A. I really don’t think I could tell you why, but I am so humbled and appreciative of the tonne of support I have gained over the last year. I’m still just some kid composing in his bedroom, but I’ve got so much to come and so much more to offer. I think some can just see the passion I really have for what I do, there’s not a lot else I enjoy and I am so determined to get myself out there and get my name known In the progressive community. With the amount of ideas and videos I post I think people are just waiting for me to drop a well produced product, which I am happy to say will hopefully be available early next year. It’ll be a well rounded small album that will immediately show the listener what I do and what I am about and I’m beyond excited to get it finished and give back to the number of people who follow me!
Q. Do you have any upcoming plans in the near future? Any projects or anything along those lines?
A. Indeed I do! Recently being sponsored by Crossfade Productions, who are a production and graphic designer company, I am now working closely with them and I am currently recording an EP/small album which so far is going really well. It feels so good to be working with an actual producer this time. Barney Oakley having been producing for many years and having a similar musical background to me I am really happy to have him working on it with me. After this EP is finished I have things lined up such as; live shows, playthrough videos, radio performances, possibly some cool music videos and hopefully some small tours around the UK which have been spoken about briefly with other similar artists. After being asked to tour Europe this year I was very disappointed to have to turn it down having not being ready to do such a thing, but tours will hopefully be a realistic thing once I get this album nailed and finished. I have also recently designed a custom guitar with a Russian company called Posique Guitars. I had EMG kindly send me some 909x’s to try out but unfortunately they wouldn’t fit in my Ibanez. So I discovered Posique and they are now in progress of building me my dream guitar, which the EMG’s will finally get some use for. This custom guitar design has actually been used for my logo created by Crossfade, so I like to think of it as a cool unique little trademark! I will be doing a lot of travelling and finally getting out of my man cave once the album is finished. I’m desperately looking forward to showcasing my music in person to real people.

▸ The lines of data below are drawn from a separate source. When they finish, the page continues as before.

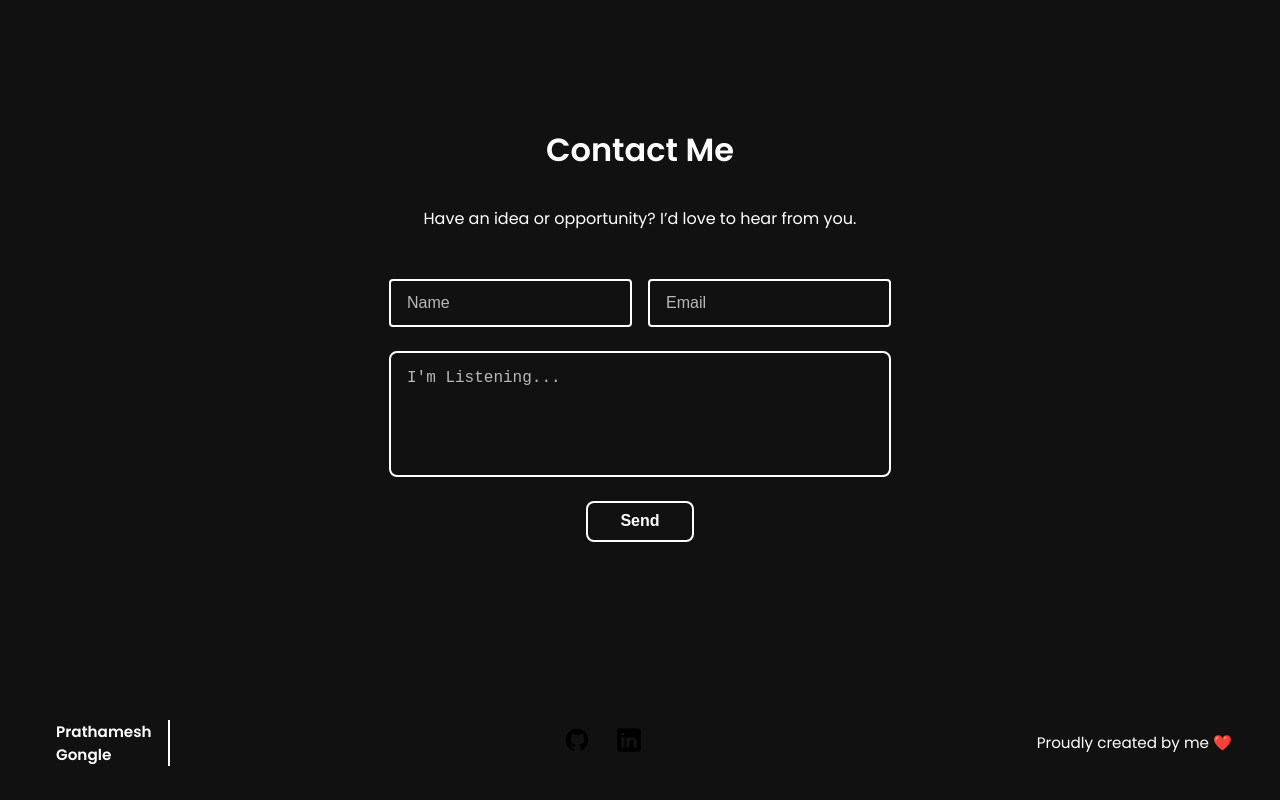
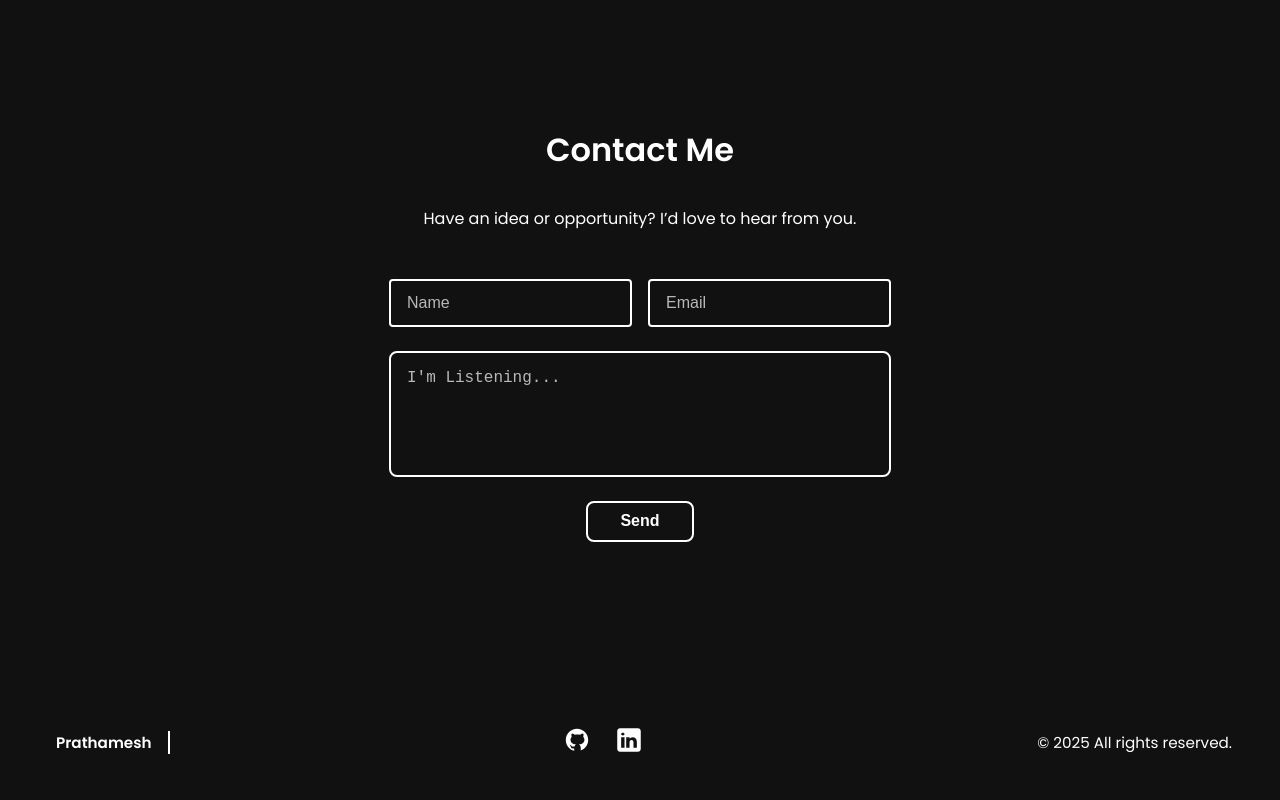
Before and after one commit to PrathameshCoder/portfolio-website, a Next.js app: page / in a window 1280 px wide. Shown: the part 1994-2794 px from the top of the page. Built offline with nearby package versions, Linux system fonts and the light colour scheme.

Commit message:
Footer icons bug fix

```diff
--- a/src/components/Footer.js
+++ b/src/components/Footer.js
@@ -1,23 +1,32 @@
-'use client';
-import Link from 'next/link';
-import Image from 'next/image';
-import styles from './Footer.module.css';
+import styles from "./Footer.module.css";
 
 export default function Footer() {
   return (
     <footer className={styles.footer}>
-      <div className={styles.left}>Prathamesh <br></br>Gongle</div>
+      <div className={styles.left}>Prathamesh</div>
 
+      {/* Social Icons */}
       <div className={styles.center}>
-        <Link href="https://github.com/yourusername" target="_blank" aria-label="GitHub">
-          <Image src="/git.svg" alt="GitHub" width={28} height={28} className={styles.icon} />
-        </Link>
-        <Link href="https://linkedin.com/in/yourusername" target="_blank" aria-label="LinkedIn">
-          <Image src="/linkedin.svg" alt="LinkedIn" width={28} height={28} className={styles.icon} />
-        </Link>
+        <a
+          href="https://github.com/PrathameshCoder"
+          target="_blank"
+          rel="noopener noreferrer"
+        >
+          <img src="/git.svg" alt="GitHub" className={styles.icon} />
+        </a>
+        <a
+          href="https://linkedin.com/in/your-linkedin"
+          target="_blank"
+          rel="noopener noreferrer"
+        >
+          <img src="/linkedin.svg" alt="LinkedIn" className={styles.icon} />
+        </a>
+
       </div>
 
-      <div className={styles.right}>Proudly created by me ❤️</div>
+      <div className={styles.right}>
+        © {new Date().getFullYear()} All rights reserved.
+      </div>
     </footer>
   );
 }
--- a/src/components/Footer.module.css
+++ b/src/components/Footer.module.css
@@ -18,21 +18,27 @@
 
 .center {
   display: flex;
+  justify-content: center;    /* icons centered */
+  align-items: center;        /* vertically aligned */
   gap: 1.5rem;
-  margin: 1rem 0; /* adds spacing when stacked */
+  margin: 1rem 0;
+  flex: 1;                    /* let it expand */
 }
 
 .icon {
   width: 28px;
   height: 28px;
-  color: var(--text);
-  transition: transform 0.2s ease, color 0.2s ease;
+  transition: transform 0.2s ease, filter 0.3s ease;
   cursor: pointer;
+  filter: invert(0%) sepia(0%) saturate(0%) hue-rotate(0deg); /* black by default */
+}
+
+[data-theme='dark'] .icon {
+  filter: invert(100%); /* white in dark mode */
 }
 
 .icon:hover {
   transform: scale(1.2);
-  color: var(--accent, #ff4d4d); /* hover accent */
 }
 
 .right {
@@ -46,7 +52,6 @@
     flex-direction: column;
     text-align: center;
     gap: 1rem;
-
   }
 
   .right {
@@ -54,7 +59,9 @@
   }
 
   .left {
-    border-left: none;
-    border-bottom: 2px solid var(--text);;
+    border-right: none;
+    border-bottom: 2px solid var(--text);
+    padding-bottom: 0.5rem;
+    margin-bottom: 0.5rem;
   }
 }
```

Q. Do you have any advice for young prog instrumentalists trying to find their footing in the industry?
A. Set yourself a motivational goal. A goal that’s not too big or too small, one that is achievable and drives you to want to keep on doing what you’re doing and don’t stop until you’ve achieved it. Motivation is the biggest key along with consistency. The prog industry isn’t really huge and there’s only a certain distance you can go with it, but keep being consistent with your material and be as active as you can and interact with as many people as you can on social media sites or at live events. Making contacts is very important and can lead to greater things! I’m only just about getting my footing in the industry myself, having had slight attention off of companies such as EMG and Ibanez, right now I still have a long way to go but motivation is what really drives me.
Q. What was the last song you listened to and did you enjoy it?
A. The last song I listened to from this very moment was Tron Cat by Tyler, The Creator. Yes I enjoyed it, I love his extremely dark lyrics, there are some major dark parts especially in this track but i’m a big fan of that. I Just really dig the whole dark atmosphere of the track itself.
So there we have it! We want you all to send some love over to Dan on his social medias as it has been an absolute pleasure working with this guy. He’s so polite and attentive to detail, and he’s so enthusiastic about his craft. Also, he’s the first prog interview we’ve had on the site! That has to count for something eh? But anyways, back on to the point, it was a pleasure getting this segment together and we can only hope for more great stuff in the future!